→ Task statement
Work out how many lines in the data hold the word "other", and reply with that number only.

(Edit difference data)
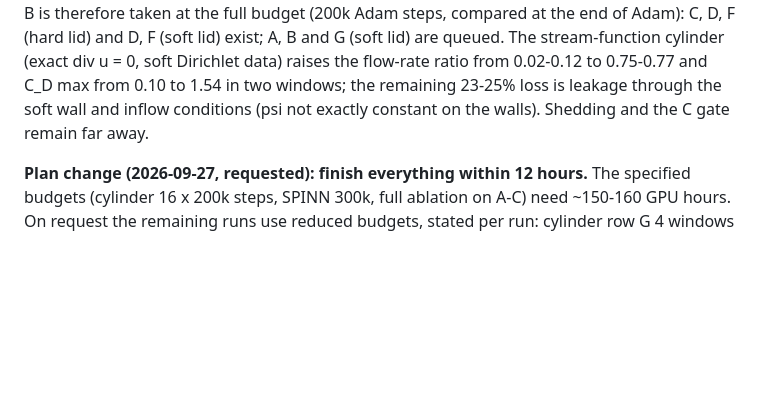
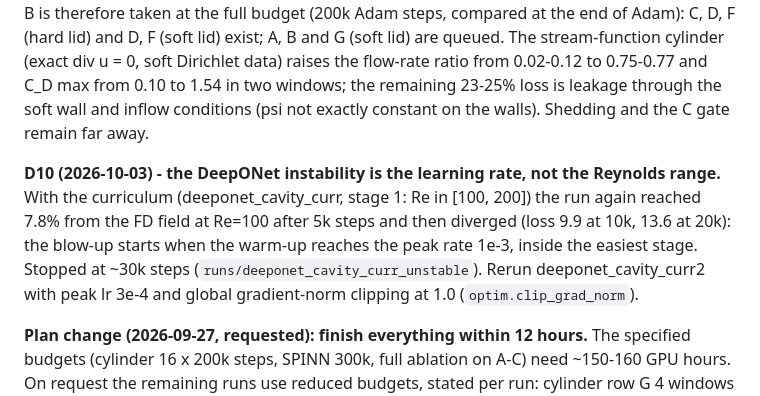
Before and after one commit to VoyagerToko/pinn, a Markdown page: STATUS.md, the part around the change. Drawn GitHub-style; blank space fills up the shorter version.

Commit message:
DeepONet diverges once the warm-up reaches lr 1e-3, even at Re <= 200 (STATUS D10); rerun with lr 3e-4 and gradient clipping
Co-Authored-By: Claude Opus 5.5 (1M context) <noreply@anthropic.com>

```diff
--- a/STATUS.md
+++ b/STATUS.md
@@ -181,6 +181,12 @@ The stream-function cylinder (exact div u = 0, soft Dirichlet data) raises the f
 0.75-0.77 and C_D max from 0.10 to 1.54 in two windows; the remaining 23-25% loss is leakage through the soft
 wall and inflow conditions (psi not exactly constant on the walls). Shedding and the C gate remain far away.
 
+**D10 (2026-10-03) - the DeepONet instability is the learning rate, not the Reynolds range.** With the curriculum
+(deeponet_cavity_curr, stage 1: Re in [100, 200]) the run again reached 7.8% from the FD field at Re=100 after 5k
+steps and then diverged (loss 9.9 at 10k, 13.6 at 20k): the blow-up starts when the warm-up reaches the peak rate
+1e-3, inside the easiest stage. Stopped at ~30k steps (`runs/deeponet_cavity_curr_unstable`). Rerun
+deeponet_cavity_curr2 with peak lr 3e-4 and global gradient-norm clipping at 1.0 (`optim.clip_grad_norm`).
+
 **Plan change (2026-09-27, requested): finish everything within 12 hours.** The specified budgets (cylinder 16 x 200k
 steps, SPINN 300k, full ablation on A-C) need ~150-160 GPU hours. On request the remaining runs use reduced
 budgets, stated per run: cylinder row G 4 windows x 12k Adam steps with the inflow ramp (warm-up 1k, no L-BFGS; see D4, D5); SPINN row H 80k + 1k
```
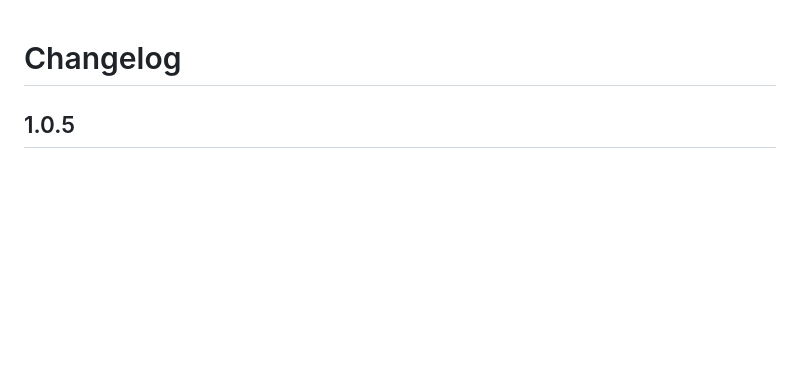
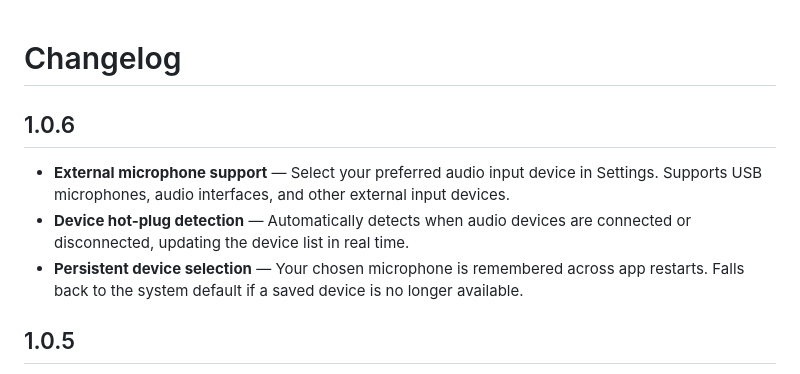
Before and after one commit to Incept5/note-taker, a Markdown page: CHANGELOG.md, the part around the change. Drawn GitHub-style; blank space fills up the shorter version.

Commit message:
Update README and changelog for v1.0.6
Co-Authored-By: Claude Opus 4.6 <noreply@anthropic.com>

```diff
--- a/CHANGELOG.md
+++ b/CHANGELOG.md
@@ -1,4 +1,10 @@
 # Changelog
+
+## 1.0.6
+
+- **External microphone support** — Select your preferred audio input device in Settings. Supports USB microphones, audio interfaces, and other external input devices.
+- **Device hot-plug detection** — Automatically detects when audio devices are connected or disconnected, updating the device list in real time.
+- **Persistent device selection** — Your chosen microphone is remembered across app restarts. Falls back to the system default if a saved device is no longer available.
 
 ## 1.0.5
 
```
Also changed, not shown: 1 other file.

→ Output of the exercise
2